--- START ---

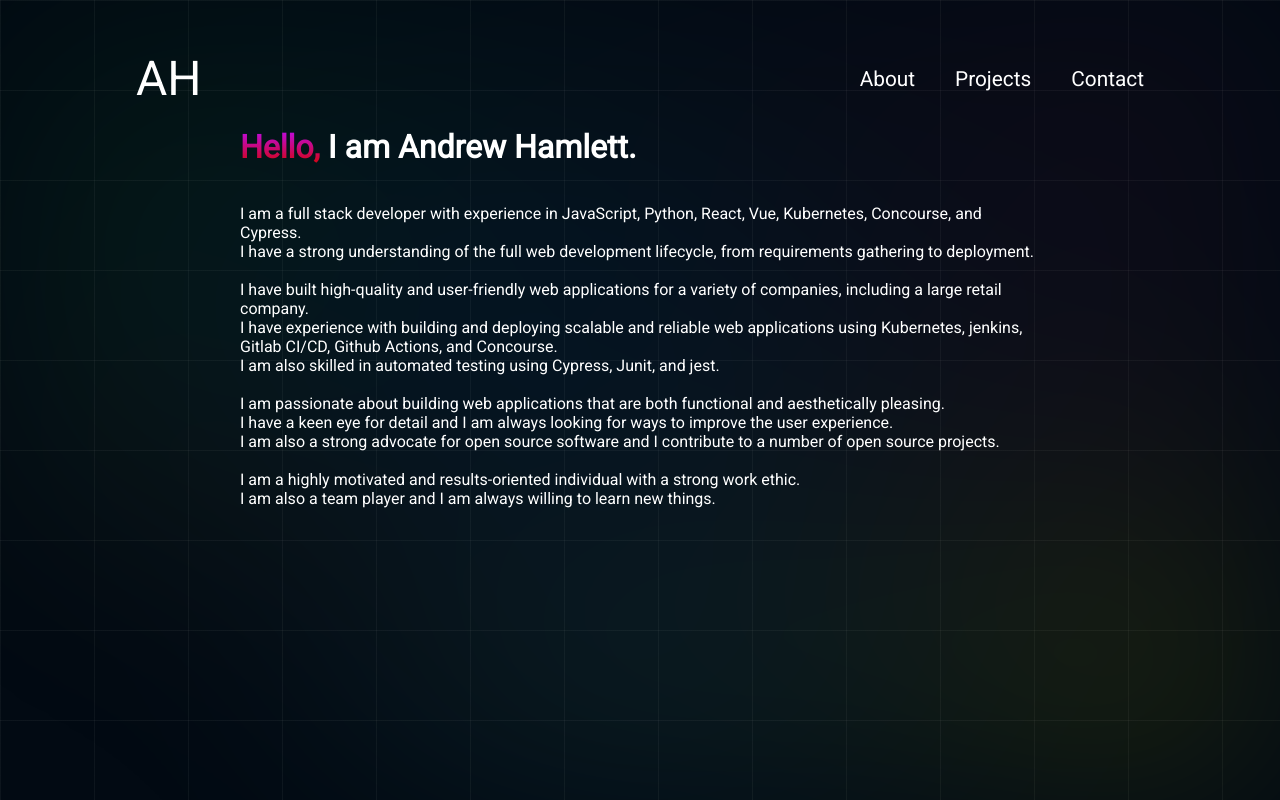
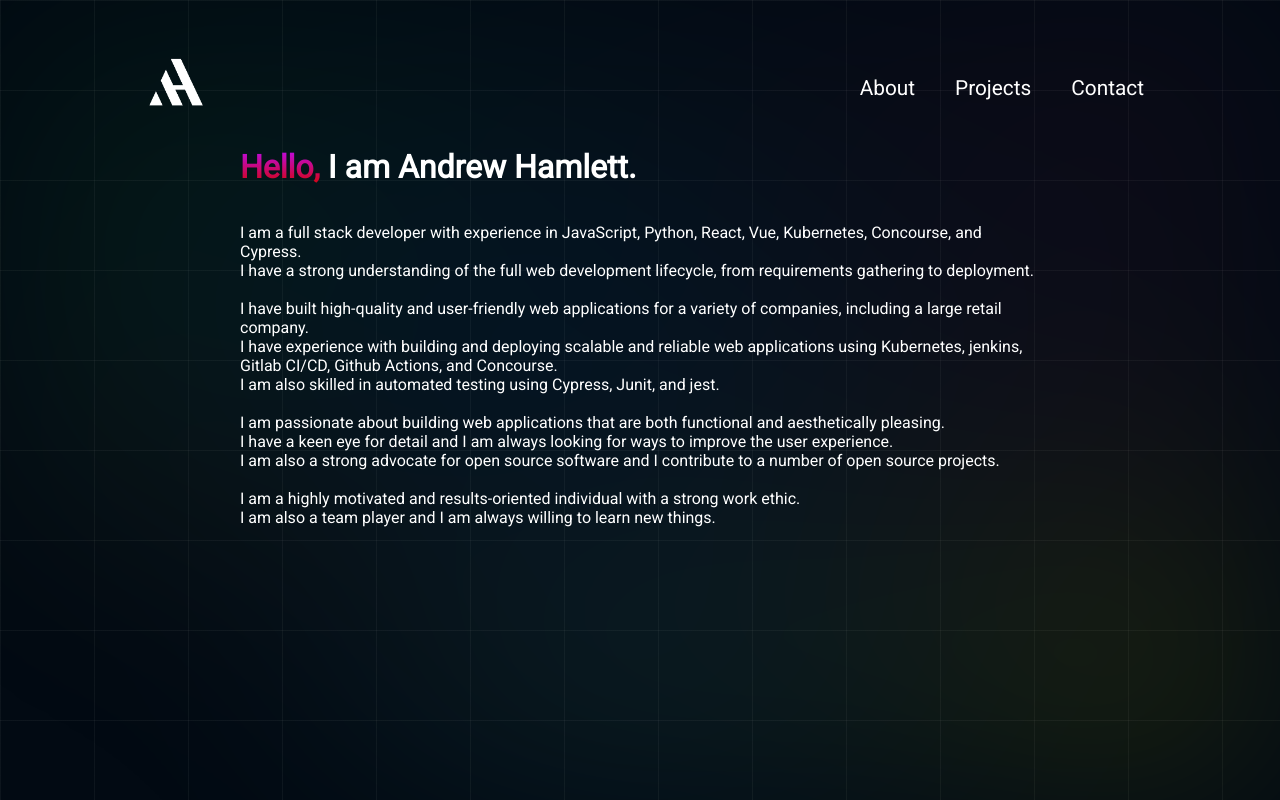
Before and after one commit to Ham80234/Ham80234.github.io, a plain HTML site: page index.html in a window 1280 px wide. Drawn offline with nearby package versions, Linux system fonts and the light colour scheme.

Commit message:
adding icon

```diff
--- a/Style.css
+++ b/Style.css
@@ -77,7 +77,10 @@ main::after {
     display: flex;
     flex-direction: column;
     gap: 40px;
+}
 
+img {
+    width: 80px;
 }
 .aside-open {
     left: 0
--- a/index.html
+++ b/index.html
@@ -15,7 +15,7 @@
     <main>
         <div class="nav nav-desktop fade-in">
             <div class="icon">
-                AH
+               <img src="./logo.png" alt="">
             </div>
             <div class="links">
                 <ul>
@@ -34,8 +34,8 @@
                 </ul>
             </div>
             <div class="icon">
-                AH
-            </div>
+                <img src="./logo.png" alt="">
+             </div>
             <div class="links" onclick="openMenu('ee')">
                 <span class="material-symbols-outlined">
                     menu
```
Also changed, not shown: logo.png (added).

--- END ---

Aim of the exercise – Write out the material above exactly; no pictures.

Your response –
Before and after one commit to Ham80234/Ham80234.github.io, a plain HTML site: page index.html in a window 1280 px wide. Drawn offline with nearby package versions, Linux system fonts and the light colour scheme.

Commit message:
adding icon

```diff
--- a/Style.css
+++ b/Style.css
@@ -77,7 +77,10 @@ main::after {
     display: flex;
     flex-direction: column;
     gap: 40px;
+}
 
+img {
+    width: 80px;
 }
 .aside-open {
     left: 0
--- a/index.html
+++ b/index.html
@@ -15,7 +15,7 @@
     <main>
         <div class="nav nav-desktop fade-in">
             <div class="icon">
-                AH
+               <img src="./logo.png" alt="">
             </div>
             <div class="links">
                 <ul>
@@ -34,8 +34,8 @@
                 </ul>
             </div>
             <div class="icon">
-                AH
-            </div>
+                <img src="./logo.png" alt="">
+             </div>
             <div class="links" onclick="openMenu('ee')">
                 <span class="material-symbols-outlined">
                     menu
```
Also changed, not shown: logo.png (added).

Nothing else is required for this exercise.